Directions for this task
Using the string "pycharm还是不会用啊" as the key, pull each matching line out of the records below.
=-=-=
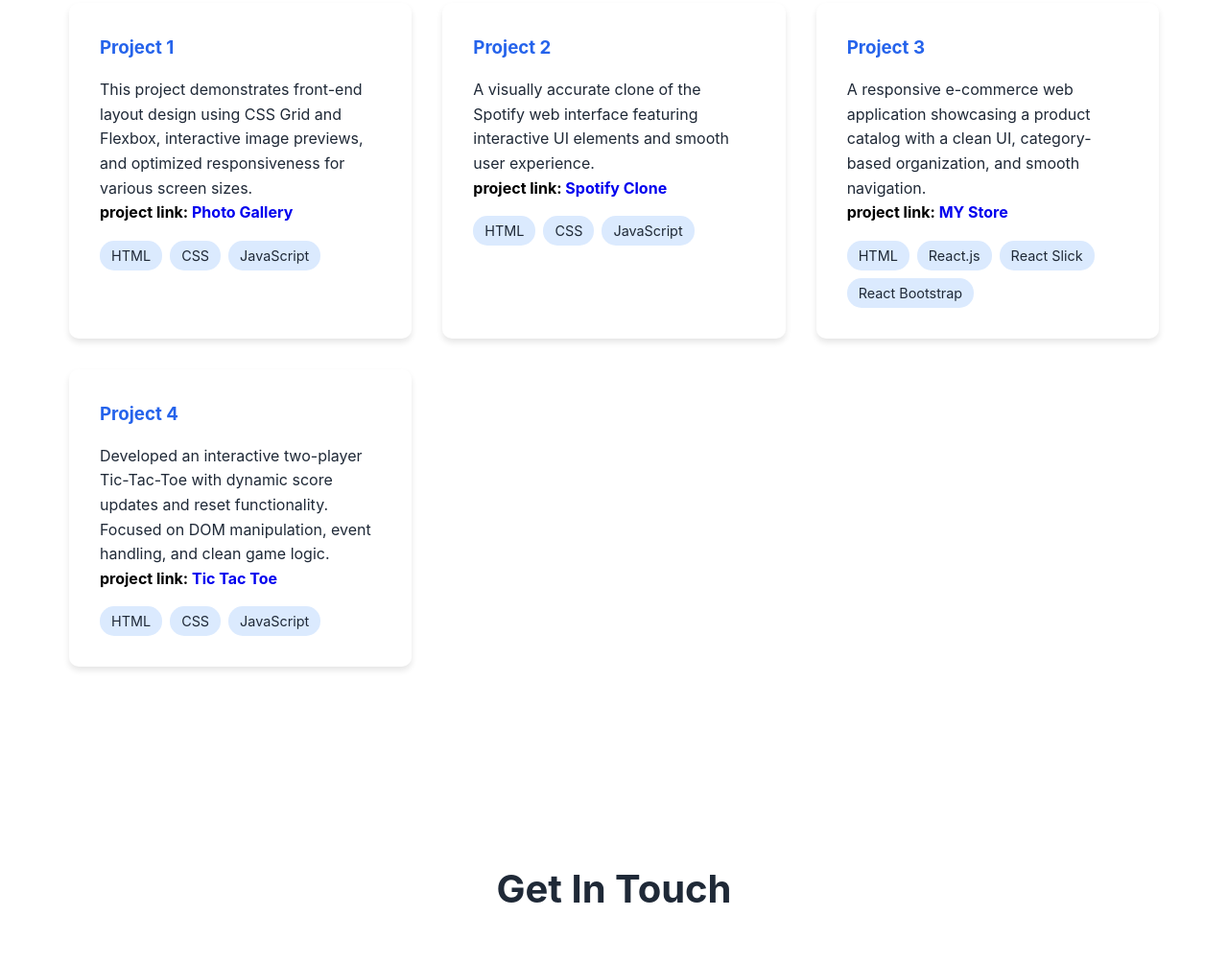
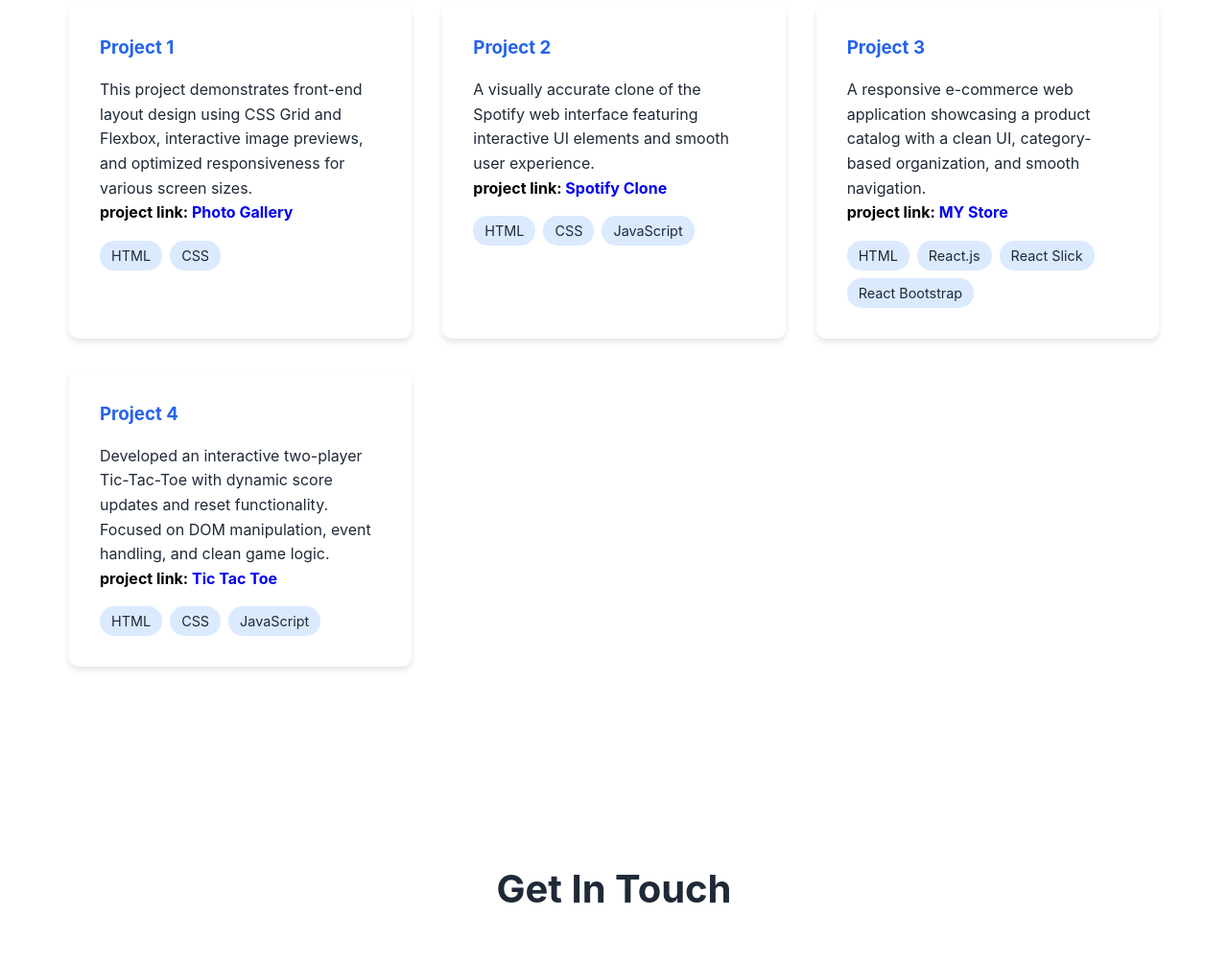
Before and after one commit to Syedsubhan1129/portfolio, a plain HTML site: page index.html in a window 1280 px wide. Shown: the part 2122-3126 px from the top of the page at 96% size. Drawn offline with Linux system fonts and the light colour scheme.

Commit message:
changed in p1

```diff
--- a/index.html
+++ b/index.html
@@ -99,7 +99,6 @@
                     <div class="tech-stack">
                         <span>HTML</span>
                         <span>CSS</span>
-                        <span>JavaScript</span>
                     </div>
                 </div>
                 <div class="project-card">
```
=-=-=
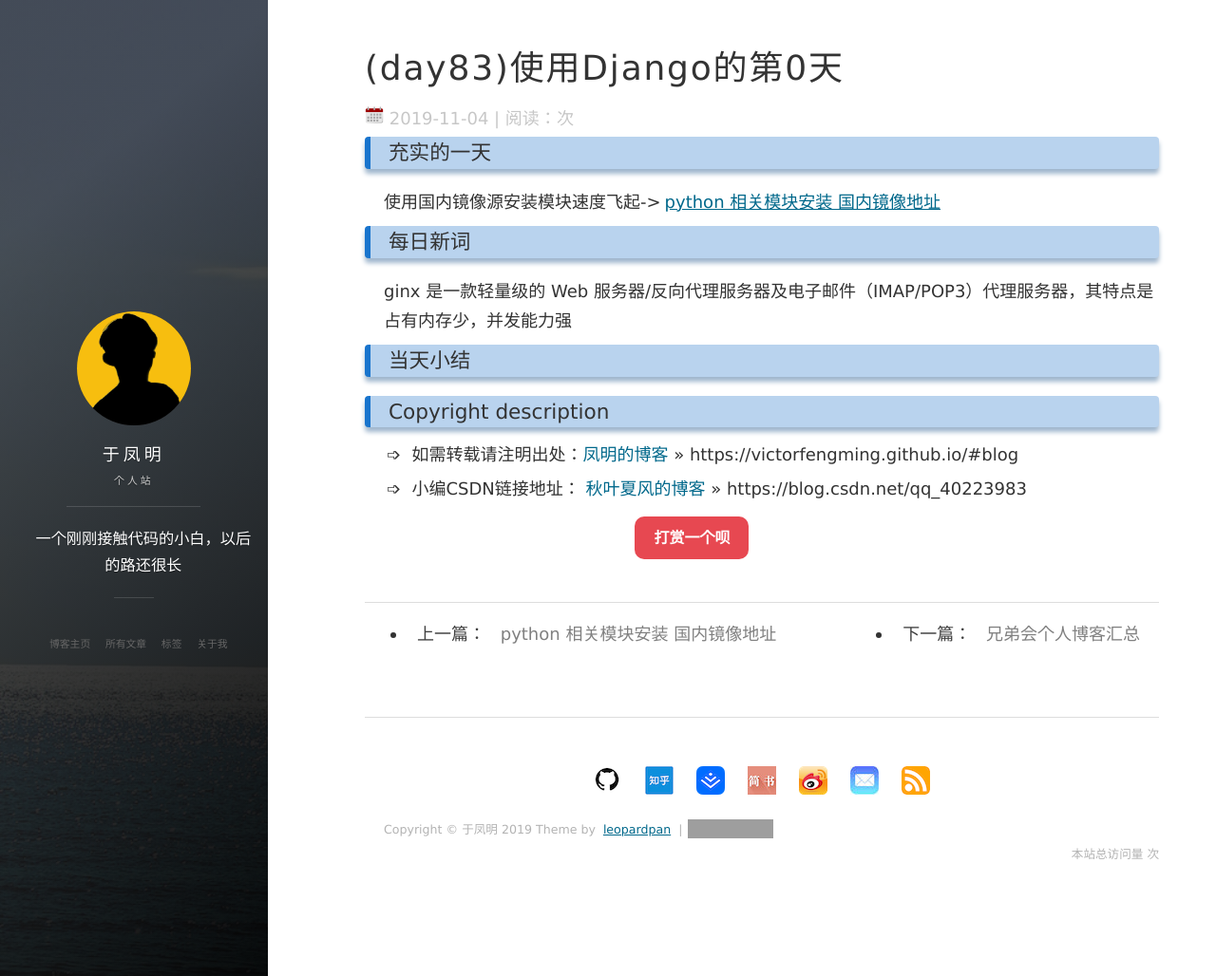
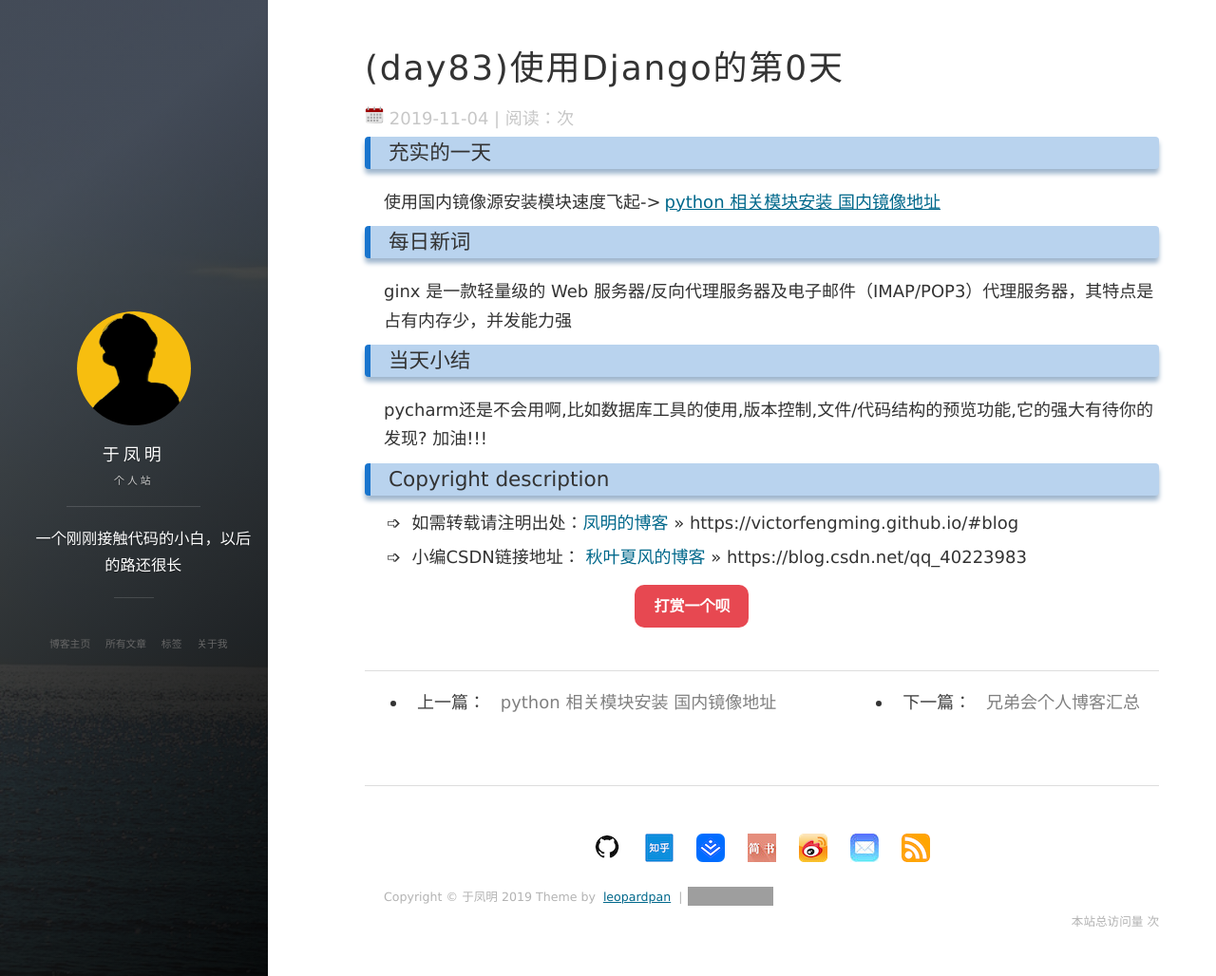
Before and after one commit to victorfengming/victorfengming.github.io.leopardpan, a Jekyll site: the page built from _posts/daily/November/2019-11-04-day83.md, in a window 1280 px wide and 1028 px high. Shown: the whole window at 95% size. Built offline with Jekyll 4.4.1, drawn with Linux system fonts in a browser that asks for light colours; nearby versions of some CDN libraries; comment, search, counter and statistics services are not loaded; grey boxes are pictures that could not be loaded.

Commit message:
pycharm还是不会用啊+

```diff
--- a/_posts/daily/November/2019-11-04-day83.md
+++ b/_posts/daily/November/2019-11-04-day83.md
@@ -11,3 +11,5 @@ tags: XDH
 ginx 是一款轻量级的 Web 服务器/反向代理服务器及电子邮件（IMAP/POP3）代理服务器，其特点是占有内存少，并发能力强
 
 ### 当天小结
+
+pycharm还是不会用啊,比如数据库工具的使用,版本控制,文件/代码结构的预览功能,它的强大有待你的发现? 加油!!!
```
=-=-=
Task answer
pycharm还是不会用啊+
+pycharm还是不会用啊,比如数据库工具的使用,版本控制,文件/代码结构的预览功能,它的强大有待你的发现? 加油!!!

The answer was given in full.